**WHAT TO WORK ON**
Print every record below exactly as it stands.

**GIVEN DATA**

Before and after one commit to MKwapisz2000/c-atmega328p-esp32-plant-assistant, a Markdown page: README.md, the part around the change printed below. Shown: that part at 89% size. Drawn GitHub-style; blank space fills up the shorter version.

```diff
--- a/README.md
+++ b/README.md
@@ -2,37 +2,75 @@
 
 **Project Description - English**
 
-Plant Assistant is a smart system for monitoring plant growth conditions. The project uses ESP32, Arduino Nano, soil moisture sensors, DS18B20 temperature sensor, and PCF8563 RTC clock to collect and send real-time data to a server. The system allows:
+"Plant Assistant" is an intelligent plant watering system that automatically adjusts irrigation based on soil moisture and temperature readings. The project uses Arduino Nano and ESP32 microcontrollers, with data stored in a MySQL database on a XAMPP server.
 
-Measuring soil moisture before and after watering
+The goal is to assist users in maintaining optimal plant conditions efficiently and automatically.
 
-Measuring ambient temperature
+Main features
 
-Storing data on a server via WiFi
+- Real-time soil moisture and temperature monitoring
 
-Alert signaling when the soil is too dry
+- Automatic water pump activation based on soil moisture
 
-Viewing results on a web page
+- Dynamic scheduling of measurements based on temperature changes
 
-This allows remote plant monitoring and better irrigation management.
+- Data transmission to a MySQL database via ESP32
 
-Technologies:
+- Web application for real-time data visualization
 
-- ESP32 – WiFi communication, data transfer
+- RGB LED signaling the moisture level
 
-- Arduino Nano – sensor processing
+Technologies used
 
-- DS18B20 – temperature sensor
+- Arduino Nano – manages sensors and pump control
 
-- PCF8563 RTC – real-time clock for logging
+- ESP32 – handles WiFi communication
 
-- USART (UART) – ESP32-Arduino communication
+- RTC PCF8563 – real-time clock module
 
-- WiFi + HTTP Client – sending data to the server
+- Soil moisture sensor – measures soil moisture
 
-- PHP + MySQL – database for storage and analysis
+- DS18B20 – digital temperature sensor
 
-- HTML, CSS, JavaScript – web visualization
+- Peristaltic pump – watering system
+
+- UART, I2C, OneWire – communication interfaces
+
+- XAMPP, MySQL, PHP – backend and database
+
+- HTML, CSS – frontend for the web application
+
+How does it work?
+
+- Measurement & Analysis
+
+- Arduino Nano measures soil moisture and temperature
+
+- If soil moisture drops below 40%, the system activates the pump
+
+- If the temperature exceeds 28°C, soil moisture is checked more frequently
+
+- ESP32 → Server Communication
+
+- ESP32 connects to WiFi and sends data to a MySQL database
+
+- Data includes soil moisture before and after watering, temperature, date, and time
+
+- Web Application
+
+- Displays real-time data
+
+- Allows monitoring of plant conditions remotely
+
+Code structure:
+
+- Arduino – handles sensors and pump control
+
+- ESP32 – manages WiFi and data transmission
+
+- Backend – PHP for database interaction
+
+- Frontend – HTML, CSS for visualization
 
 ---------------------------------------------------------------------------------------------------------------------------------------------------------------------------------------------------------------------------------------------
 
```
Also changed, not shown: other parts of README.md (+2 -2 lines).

**SOLUTION TO THIS TASK**
Before and after one commit to MKwapisz2000/c-atmega328p-esp32-plant-assistant, a Markdown page: README.md, the part around the change printed below. Shown: that part at 89% size. Drawn GitHub-style; blank space fills up the shorter version.

```diff
--- a/README.md
+++ b/README.md
@@ -2,37 +2,75 @@
 
 **Project Description - English**
 
-Plant Assistant is a smart system for monitoring plant growth conditions. The project uses ESP32, Arduino Nano, soil moisture sensors, DS18B20 temperature sensor, and PCF8563 RTC clock to collect and send real-time data to a server. The system allows:
+"Plant Assistant" is an intelligent plant watering system that automatically adjusts irrigation based on soil moisture and temperature readings. The project uses Arduino Nano and ESP32 microcontrollers, with data stored in a MySQL database on a XAMPP server.
 
-Measuring soil moisture before and after watering
+The goal is to assist users in maintaining optimal plant conditions efficiently and automatically.
 
-Measuring ambient temperature
+Main features
 
-Storing data on a server via WiFi
+- Real-time soil moisture and temperature monitoring
 
-Alert signaling when the soil is too dry
+- Automatic water pump activation based on soil moisture
 
-Viewing results on a web page
+- Dynamic scheduling of measurements based on temperature changes
 
-This allows remote plant monitoring and better irrigation management.
+- Data transmission to a MySQL database via ESP32
 
-Technologies:
+- Web application for real-time data visualization
 
-- ESP32 – WiFi communication, data transfer
+- RGB LED signaling the moisture level
 
-- Arduino Nano – sensor processing
+Technologies used
 
-- DS18B20 – temperature sensor
+- Arduino Nano – manages sensors and pump control
 
-- PCF8563 RTC – real-time clock for logging
+- ESP32 – handles WiFi communication
 
-- USART (UART) – ESP32-Arduino communication
+- RTC PCF8563 – real-time clock module
 
-- WiFi + HTTP Client – sending data to the server
+- Soil moisture sensor – measures soil moisture
 
-- PHP + MySQL – database for storage and analysis
+- DS18B20 – digital temperature sensor
 
-- HTML, CSS, JavaScript – web visualization
+- Peristaltic pump – watering system
+
+- UART, I2C, OneWire – communication interfaces
+
+- XAMPP, MySQL, PHP – backend and database
+
+- HTML, CSS – frontend for the web application
+
+How does it work?
+
+- Measurement & Analysis
+
+- Arduino Nano measures soil moisture and temperature
+
+- If soil moisture drops below 40%, the system activates the pump
+
+- If the temperature exceeds 28°C, soil moisture is checked more frequently
+
+- ESP32 → Server Communication
+
+- ESP32 connects to WiFi and sends data to a MySQL database
+
+- Data includes soil moisture before and after watering, temperature, date, and time
+
+- Web Application
+
+- Displays real-time data
+
+- Allows monitoring of plant conditions remotely
+
+Code structure:
+
+- Arduino – handles sensors and pump control
+
+- ESP32 – manages WiFi and data transmission
+
+- Backend – PHP for database interaction
+
+- Frontend – HTML, CSS for visualization
 
 ---------------------------------------------------------------------------------------------------------------------------------------------------------------------------------------------------------------------------------------------
 
```
Also changed, not shown: other parts of README.md (+2 -2 lines).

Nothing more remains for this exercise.